#### YOUR INSTRUCTIONS:
The reply has to be a number alone, equal to how many lines in the entries below hold the string "Matriz".
EXTRACTED DATA section start
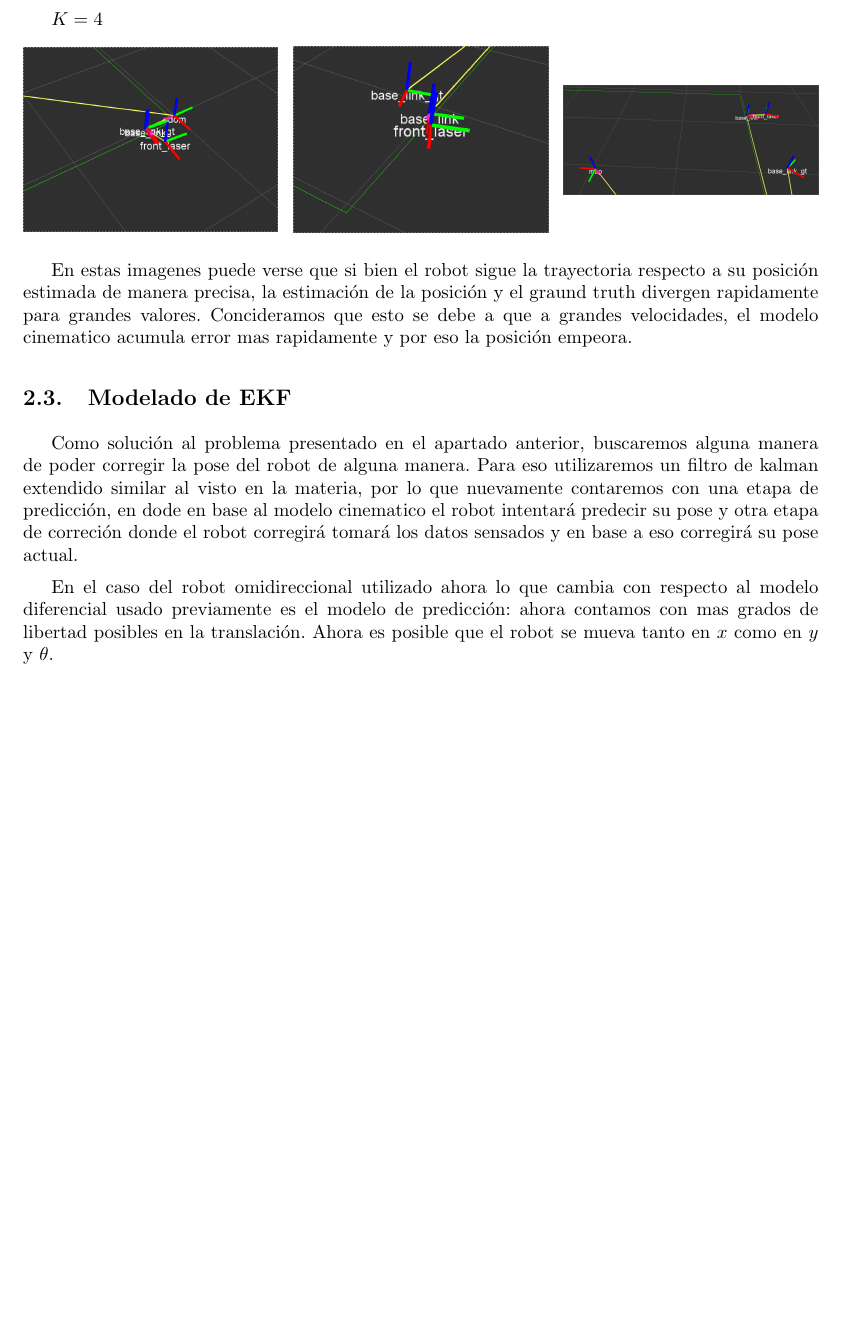
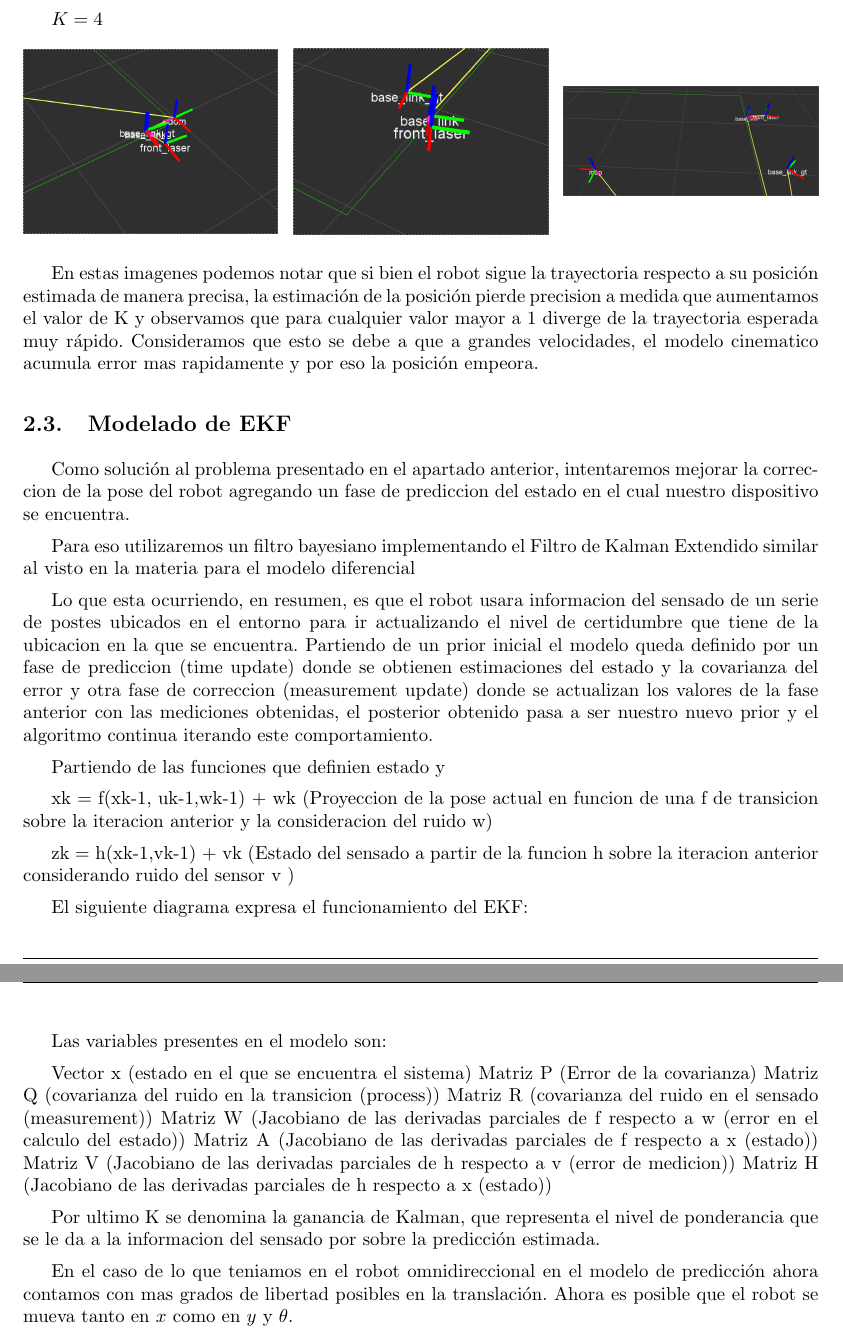
Before and after one commit to FrancoNegri/RoboticaMovil2016, a LaTeX document (tp_final_omni/informe/informe.tex, which reads tp_final_omni/informe/desarrollo.tex): part of page 7 of 10 before the commit and two parts of pages 8 and 9 of 11 after it, the two joined at a grey line, cut so that both start at the same text, the shorter picture padded with empty space. Compiled offline with pdfLaTeX.

Commit message:
avance en informe

```diff
--- a/tp_final_omni/informe/desarrollo.tex
+++ b/tp_final_omni/informe/desarrollo.tex
@@ -140,13 +164,46 @@ $K = 4$
 \endminipage
 \end{figure}
 
-En estas imagenes puede verse que si bien el robot sigue la trayectoria respecto a su posición estimada de manera precisa, la estimación de la posición y el graund truth divergen rapidamente para grandes valores. Concideramos que esto se debe a que a grandes velocidades, el modelo cinematico acumula error mas rapidamente y por eso la posición empeora.
+%idem con K=4
+
+
+En estas imagenes podemos notar que si bien el robot sigue la trayectoria respecto a su posición estimada de manera precisa, la estimación de la posición pierde precision a medida que aumentamos el valor de K y observamos que para cualquier valor mayor a 1 diverge de la trayectoria esperada muy rápido. Consideramos que esto se debe a que a grandes velocidades, el modelo cinematico acumula error mas rapidamente y por eso la posición empeora.
 
 \subsection{Modelado de EKF}
 
-Como solución al problema presentado en el apartado anterior, buscaremos alguna manera de poder corregir la pose del robot de alguna manera. Para eso utilizaremos un filtro de kalman extendido similar al visto en la materia, por lo que nuevamente contaremos con una etapa de predicción, en dode en base al modelo cinematico el robot intentará predecir su pose y otra etapa de correción donde el robot corregirá tomará los datos sensados y en base a eso corregirá su pose actual.
+Como solución al problema presentado en el apartado anterior, intentaremos mejorar la correccion de la pose del robot agregando un fase de prediccion del estado en el cual nuestro dispositivo se encuentra.
 
-En el caso del robot omidireccional utilizado ahora lo que cambia con respecto al modelo diferencial usado previamente es el modelo de predicción: ahora contamos con mas grados de libertad posibles en la translación. Ahora es posible que el robot se mueva tanto en $x$ como en $y$ y $\theta$.
+
+Para eso utilizaremos un filtro bayesiano implementando el Filtro de Kalman Extendido similar al visto en la materia para el modelo diferencial
+
+Lo que esta ocurriendo, en resumen, es que el robot usara informacion del sensado de un serie de postes ubicados en el entorno para ir actualizando el nivel de certidumbre que tiene de la ubicacion en la que se encuentra. Partiendo de un prior inicial el modelo queda definido por un fase de prediccion (time update) donde se obtienen estimaciones del estado y la covarianza del error y otra fase de correccion (measurement update) donde se actualizan los valores de la fase anterior con las mediciones obtenidas, el posterior obtenido pasa a ser nuestro nuevo prior y el algoritmo continua iterando este comportamiento.
+
+
+Partiendo de las funciones que definien estado y
+
+xk = f(xk-1, uk-1,wk-1) + wk  (Proyeccion de la pose actual en funcion de una f de transicion sobre la iteracion anterior y la consideracion del ruido w)
+
+zk = h(xk-1,vk-1) + vk   (Estado del sensado a partir de la funcion h sobre la iteracion anterior considerando ruido del sensor v )
+
+El siguiente diagrama expresa el funcionamiento del EKF:
+
+%diagrama EKF
+
+
+Las variables presentes en el modelo son:
+
+Vector x (estado en el que se encuentra el sistema)
+Matriz P (Error de la covarianza)
+Matriz Q (covarianza del ruido en la transicion (process))
+Matriz R (covarianza del ruido en el sensado (measurement))
+Matriz W (Jacobiano de las derivadas parciales de f respecto a w (error en el calculo del estado))
+Matriz A (Jacobiano de las derivadas parciales de f respecto a x (estado))
+Matriz V (Jacobiano de las derivadas parciales de h respecto a v (error de medicion))
+Matriz H (Jacobiano de las derivadas parciales de h respecto a x (estado))
+
+Por ultimo K se denomina la ganancia de Kalman, que representa el nivel de ponderancia que se le da a la informacion del sensado por sobre la predicción estimada.
+
+En el caso de lo que teniamos en el robot omnidireccional en el modelo de predicción ahora contamos con mas grados de libertad posibles en la translación. Ahora es posible que el robot se mueva tanto en $x$ como en $y$ y $\theta$.
 
 Por este motivo, el vector $\overrightarrow{u}$ que representa las entradas de control cambia de la siguiente manera:
 
```
Also changed, not shown: tp_final_omni/informe/caratula.tex (+3 -3 lines), tp_final_omni/informe/intro.tex (+11 -2 lines), tp_final_omni/informe/desarrollo.tex (48 more changed lines).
EXTRACTED DATA section end
#### OUTPUT BELOW:
7